Energy and environment
The Nobel Prize in Physics is going to three individuals who found that the world isn’t always as chaotic as we think.
The Norwegian wolf died out in the wild a long time ago. The wolves in Norwegian forests today are Finnish. Inbreeding is making them prone to extinction as well.
Climate change is not the greatest threat to the diversity of species on Earth. The main problem is that animal and plant habitats are disappearing.
Keeping concrete warm during transport between the mixing plant and construction site results in a better, cheaper and more eco-friendly product. A new type of concrete mixer truck can result in less wastage and better quality of this important building material.
Goats are smart animals. A new technology takes advantage of their intelligence — so they longer need physical fences. More than 2400 Norwegian farmers are already using the technology to herd their animals.
World leaders have gathered in Glasgow to discuss climate change. But the most likely outcome is that actions won’t extend beyond the talk.
The Norwegian University of Science and Technology (NTNU) and SINTEF have travelled to the UN climate change conference, COP26, with three strong recommendations on how the North Sea can power the green energy transition.
Cutting greenhouse gas emissions to meet climate goals won’t be easy, to put it mildly. But the job just got a little simpler for 34 European countries with the creation of a new interactive map that pinpoints emissions at a local level.

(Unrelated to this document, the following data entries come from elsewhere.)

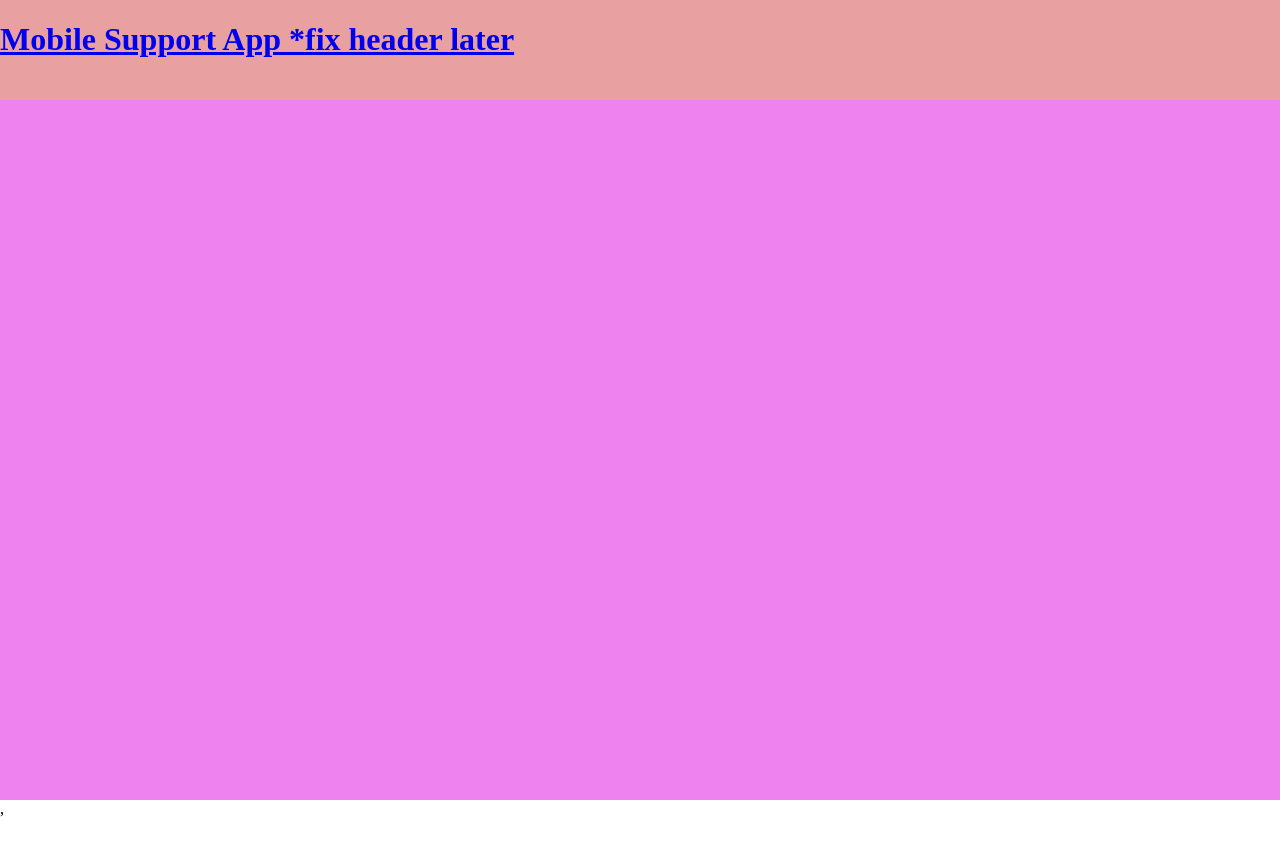
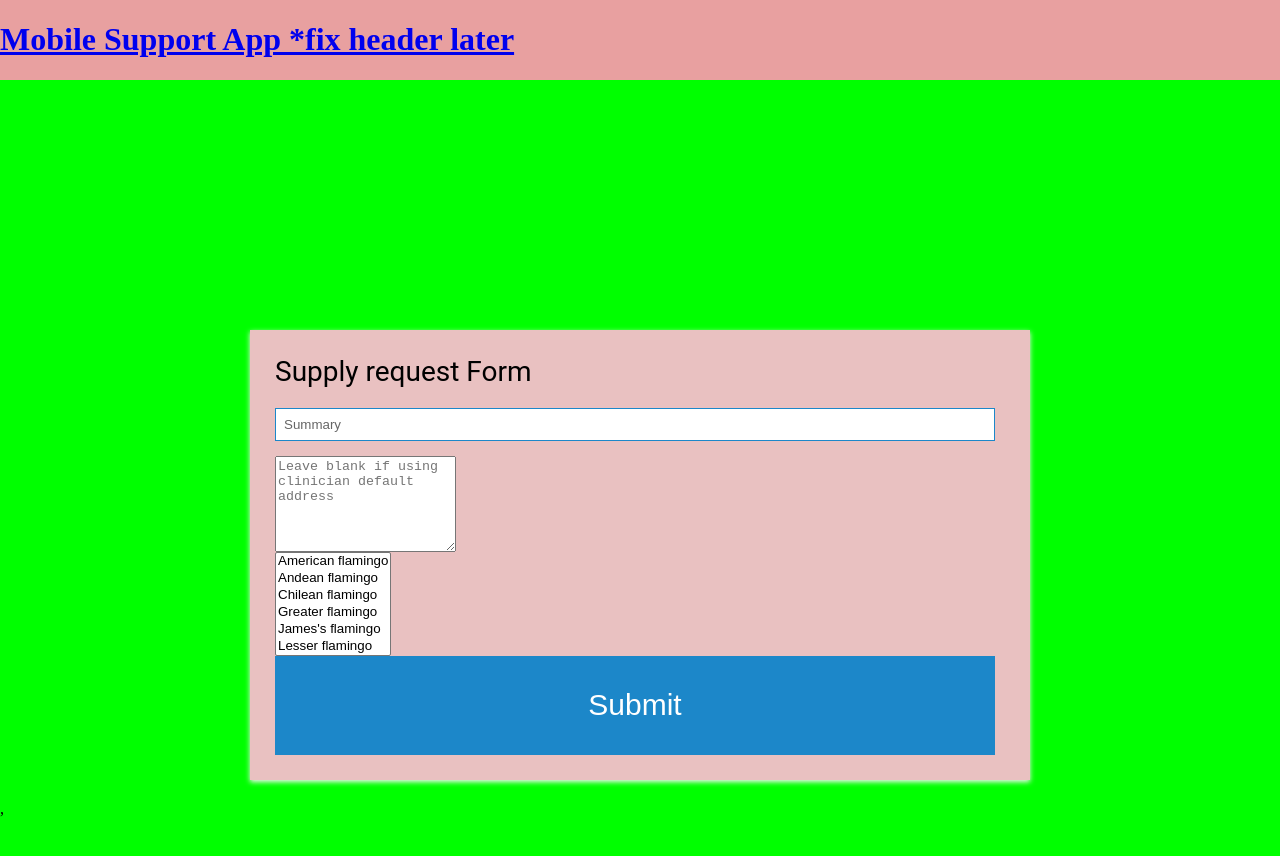
Before and after one commit to Slabastille/H.E.L.P, a React app: page /supplyForm in a window 1280 px wide. Shown: the top 856 px of the page. Before the commit the page ends 818 px from the top, so only its background shows below. Built offline with nearby package versions, Linux system fonts and the light colour scheme.

Commit message:
added supply page

```diff
--- a/public/style.css
+++ b/public/style.css
@@ -136,3 +136,7 @@ CSS for all the TicketForms below here
 /*
 CSS for all the TicketForms above here
 */
+
+#requestError {
+  color: red;
+}
--- a/src/App.js
+++ b/src/App.js
@@ -4,6 +4,7 @@ import ClinicianInfo from './ClinicianInfo';
 import { BrowserRouter as Router, Route, Switch } from 'react-router-dom';
 import { Link } from 'react-router-dom';
 import { HelpProvider } from './context/HelpContext';
+import SupplyForm from './SupplyForm';
 
 const App = () => {
   return (
@@ -11,7 +12,7 @@ const App = () => {
       <Router>
         <div id="container">
           <div className="header">
-            <Link to="/clinicianInfo">
+            <Link to="/">
               <h1>Mobile Support App *fix header later</h1>
             </Link>
           </div>
@@ -19,6 +20,7 @@ const App = () => {
             <Route exact path="/" component={ClinicianInfo} />
             <Route exact path="/clinicianInfo" component={ClinicianInfo} />
             <Route exact path="/ticketForm" component={TicketForm} />
+            <Route exact path="/supplyForm" component={SupplyForm} />
           </Switch>
           {/* WORK ON FOOTER LATER<div className="footer">Footer this was created by Samuel</div> */}
         </div>
--- a/src/ClinicianInfo.js
+++ b/src/ClinicianInfo.js
@@ -2,16 +2,38 @@ import React from 'react';
 import { useHistory } from 'react-router-dom';
 import HelpContext from './context/HelpContext';
 import { useState, useContext, useEffect } from 'react';
+import Validate from './context/validateNumber';
 
 const ClinicianInfo = () => {
   const { phoneNumber, setPhoneNumber } = useContext(HelpContext);
+  const { requestType, setRequestType } = useContext(HelpContext);
   const history = useHistory();
+
   const handleChange = (event) => {
-    console.log(event.target.value);
+    // console.log('current phone number');
+    // console.log(event.target.value);
     setPhoneNumber(event.target.value);
   };
-  const handleClick = () => {
-    history.push('/ticketForm');
+
+  const selectChange = (event) => {
+    console.log(event.target.value);
+    setRequestType(event.target.value);
+  };
+  const handleClick = (event) => {
+    // if (phoneNumber.length === 10) {
+    console.log('The current phone number is ' + phoneNumber);
+
+    console.log('number below');
+    //Validate(phoneNumber);
+    if (requestType === 'Support Request') {
+      history.push('/ticketForm');
+    } else if (requestType === 'Supply Request') {
+      history.push('/supplyForm');
+    } else {
+      document.getElementById('requestError').innerHTML =
+        'Select a Request Type';
+    }
+    event.preventDefault();
   };
 
   return (
@@ -26,7 +48,17 @@ const ClinicianInfo = () => {
             placeholder="Phone Number"
           />
         </div>
-        <button onClick={handleClick} className="clinicianButton" type="button">
+        <div id="requestError"></div>
+        <select
+          className="selectRequestType"
+          onChange={selectChange}
+          type="select"
+        >
+          <option>Choose a Request Type</option>
+          <option value={'Support Request'}>Support Request</option>
+          <option value={'Supply Request'}>Supply Request</option>
+        </select>
+        <button onClick={handleClick} className="clinicianButton" type="submit">
           Submit
         </button>
       </form>
--- /dev/null
+++ b/src/SupplyForm.js
@@ -0,0 +1,45 @@
+import React from 'react';
+import HelpContext from './context/HelpContext';
+import { useContext } from 'react';
+
+const SupplyForm = () => {
+  //   const { phoneNumber, setPhoneNumber } = useContext(HelpContext);
+  return (
+    <div className="ticketFormPage">
+      <form className="ticketForm" action="/">
+        <h1 className="formHeader">Supply request Form</h1>
+
+        <div className="formBody">
+          <input
+            className="summary"
+            type="text"
+            name="name"
+            placeholder="Summary"
+          />
+          <div>
+            <textarea
+              className="Adress"
+              placeholder="Leave blank if using clinician default address"
+              rows="6"
+            ></textarea>
+          </div>
+
+          <select multiple size="6">
+            <option value="American">American flamingo</option>{' '}
+            <option value="Andean">Andean flamingo</option>{' '}
+            <option value="Chilean">Chilean flamingo</option>{' '}
+            <option value="Greater">Greater flamingo</option>{' '}
+            <option value="James's">James's flamingo</option>{' '}
+            <option value="Lesser">Lesser flamingo</option>{' '}
+          </select>
+        </div>
+
+        <button className="TicketFormBtn" type="submit" href="/">
+          Submit
+        </button>
+      </form>
+    </div>
+  );
+};
+
+export default SupplyForm;
--- a/src/TicketForm.js
+++ b/src/TicketForm.js
@@ -1,6 +1,7 @@
 import React from 'react';
 import HelpContext from './context/HelpContext';
 import { useContext } from 'react';
+import { useHistory } from 'react-router-dom';
 
 const TicketForm = () => {
   const { phoneNumber, setPhoneNumber } = useContext(HelpContext);
@@ -18,13 +19,6 @@ const TicketForm = () => {
             placeholder="Summary"
           />
 
-          <select className="selectRequestType">
-            {/* Will need an onchange here to change the selector color later */}
-            <option> Choose a Request Type</option>
-            <option>Support Request</option>
-            <option>Supply Request</option>
-          </select>
-
           <div>
             <textarea
               className="description"
@@ -35,7 +29,7 @@ const TicketForm = () => {
         </div>
 
         <button className="TicketFormBtn" type="submit" href="/">
-          Submit
+          Next
         </button>
       </form>
     </div>
--- a/src/context/HelpContext.js
+++ b/src/context/HelpContext.js
@@ -5,8 +5,13 @@ const HelpContext = createContext();
 
 export const HelpProvider = ({ children }) => {
   const [phoneNumber, setPhoneNumber] = useState('');
+  const [requestType, setRequestType] = useState('');
+  const [summary, setSummary] = useState('');
+  const [description, setDescription] = useState('');
   return (
-    <HelpContext.Provider value={{ phoneNumber, setPhoneNumber }}>
+    <HelpContext.Provider
+      value={{ phoneNumber, setPhoneNumber, requestType, setRequestType }}
+    >
       {children}
     </HelpContext.Provider>
   );
--- /dev/null
+++ b/src/context/validateNumber.js
@@ -0,0 +1,31 @@
+function Validate(M) {
+  // Length of given String
+  let len = M.length;
+
+  // Store digits in temp
+  let temp = '';
+
+  // Iterate given M
+  for (let i = 0; i < len; i++) {
+    // If any digit, append it to temp
+    if (!isNaN(parseInt(M[i]))) temp += M[i];
+  }
+
+  // Find new length of String
+  let nwlen = temp.length;
+
+  // If length is not equal to 10
+  if (nwlen != 10) {
+    document.write('Invalid<br>');
+    return;
+  }
+
+  // Store final result
+  let res = '';
+
+  // Print final result
+  console.log(temp);
+  return temp;
+}
+
+export default Validate;
```
Also changed, not shown: src/context/createTicket.js (added).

Just over two months after UN Secretary-General António Guterres described a new climate report on the state of the planet as “code red for humanity”, the nations of the world have the chance to do something about it. But will they?
An abrupt halt to oil activities in the North Sea is not the solution to the climate crisis. The way forward is to establish alternatives to oil.
With the warming climate, forests are growing faster than before, and deciduous species are growing the fastest. Recent research illustrates just how much moose foraging limits this growth.
Shorebirds burn a lot of fat during their long migrations. This can release toxic chemicals that accumulate in fat cells.
Code red for humanity, says the IPCC. Fortunately, there’s still a lot we can do, but we have no time to lose, says NTNU climate researcher Edgar Hertwich.
As you walk around the city, nature “pops up” in unexpected places. Like a “lung tree” – a tree that breathes. The Nature in Your Face research project wants to use art to create engagement.
It sounds like something out of a bad science fiction movie — artificially blocking sunlight to keep global warming from overheating the Earth. Nevertheless, a small cadre of researchers is studying the option — so that if humankind ever needs to use it, it will be an informed decision.
The UN Climate Panel wants us to stop using fossil fuels. Hydrogen is an alternative – but not without overcoming some obstacles first.
A new report from the Intergovernmental Panel on Climate Change (IPCC) describes with unnerving detail just what can happen if nations fail to limit greenhouse gas emissions. But rapid international action will keep the worst consequences at bay, the panel said.
Producing silicon results in large carbon dioxide emissions, but recirculating it can remove contaminants more efficiently.
An old building at Tullinløkka in Oslo has set a new standard for reuse, consisting of components from other buildings – like concrete floor dividers from a government building. Building stock in Norway accounts for half of society’s total environmental impact. Thinking in new ways and reusing building components offers multiple gains.
Large cost cuts are achievable for both floating and bottom-fixed wind farms in the future. If we do this correctly, floating wind turbines will be able to compete with bottom-fixed wind turbines by 2030.